Our following full day was staged at the Río Palenque Reserve, about an hour drive to the south. Here at an even lower elevation, we birded this forested “island,” sadly surrounded by massive deforested, agricultural land that has left this birdy site isolated from connecting hábitat…but boy, it’s still chock-full of birds! We explored clearings and garden areas and a long central trail that wound its way through a variety of wooded and edge habitats, and we ended the afternoon by birding a stretch of tall forest before heading back to Tinalandia. Among the many species we encountered were Baron’s Hermit; Ecuadorian and Collared trogons; another Guayaquil Woodpecker; Black-crowned Antshrike; Dot-winged Antwren; Chestnut-backed Antbird; Streak-headed and Olivaceous woodcreepers; Plain Xenops; Greenish Elaenia; Ochre-bellied, Sulphur-rumped, and Acadian flycatchers; displaying White-bearded Manakins; Rufous-browed Peppershrike; two very responsive Long-billed Gnatwrens; and a nice pair of Tumbesian endemic Gray-and-gold Warblers. “Back-at-the-ranch,” so-to-speak, we enjoyed a late afternoon bout at the fruit feeders and overlooking the Rio Toachi, and after dinner the nocturnal amphibian choral arrangement got us “hunting” for frogs…not as easy as it sounds! But we eventually came up with three amusing species.

The following morning took us to a nearby side road which runs parallel and contiguous to Tinalandia, along which we walked slowly in search of mixed-species foraging flocks and whatever else decided to show itself along this very productive stretch.
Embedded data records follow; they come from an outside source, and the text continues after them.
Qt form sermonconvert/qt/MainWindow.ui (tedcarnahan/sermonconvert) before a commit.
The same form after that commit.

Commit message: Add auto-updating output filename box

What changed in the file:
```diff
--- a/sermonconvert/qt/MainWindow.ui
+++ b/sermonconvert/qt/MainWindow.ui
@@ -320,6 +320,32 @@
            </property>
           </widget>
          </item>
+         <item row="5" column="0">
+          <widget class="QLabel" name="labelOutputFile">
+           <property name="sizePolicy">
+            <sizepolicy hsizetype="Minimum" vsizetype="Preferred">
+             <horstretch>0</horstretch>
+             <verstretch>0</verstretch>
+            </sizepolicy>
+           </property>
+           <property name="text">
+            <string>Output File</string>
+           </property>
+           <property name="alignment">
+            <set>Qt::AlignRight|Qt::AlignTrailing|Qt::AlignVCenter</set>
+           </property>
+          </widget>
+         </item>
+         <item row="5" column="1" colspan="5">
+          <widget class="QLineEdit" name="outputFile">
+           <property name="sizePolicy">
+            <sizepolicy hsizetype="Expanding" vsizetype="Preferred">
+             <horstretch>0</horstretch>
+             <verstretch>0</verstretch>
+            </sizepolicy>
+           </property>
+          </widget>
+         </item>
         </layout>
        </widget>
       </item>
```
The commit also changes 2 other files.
We located a soaring Hook-billed Kite, a pair of Ruddy Pigeons, a mesmerizing Purple-crowned Fairy, Chocó and Collared trogons, Crimson-rumped Toucanets, Chestnut-mandibled (Yellow-breasted) and Chocó toucans, Lineated and (a close) male Guayaquil woodpeckers, Spotted and Northern Barred-woodcreepers, a family of Sooty-headed Tyrannulets, Olive-striped Flycatcher, Purple-throated Fruitcrows, Whiskered Wren, and a pair of Yellow-faced Grassquits among quite a few other species.

We returned to Tinalandia for our final lunch and were rewarded with super looks, in beautiful light, at a parade of species that decided to join our feast at the fruit feeder, including a male Red-headed Barbet; Pale-mandibled Araçaris; and the omnipresent Lemon-rumped Tanager; along with Blue-gray, Palm, and breathtaking Blue-necked tanagers; a female Green Honeycreeper (with her “spoiled-rotten” youngster!); Buff-throated Saltator; and a family clan of Thick-billed and a pair of Orange-bellied euphonias. Alas, this joyful farewell marked our departure back to civilization…well, not for long, as we were now well-prepared for our upcoming and highly anticipated weeklong adventure on our Ecuador: Northwestern Andean Slopes tour!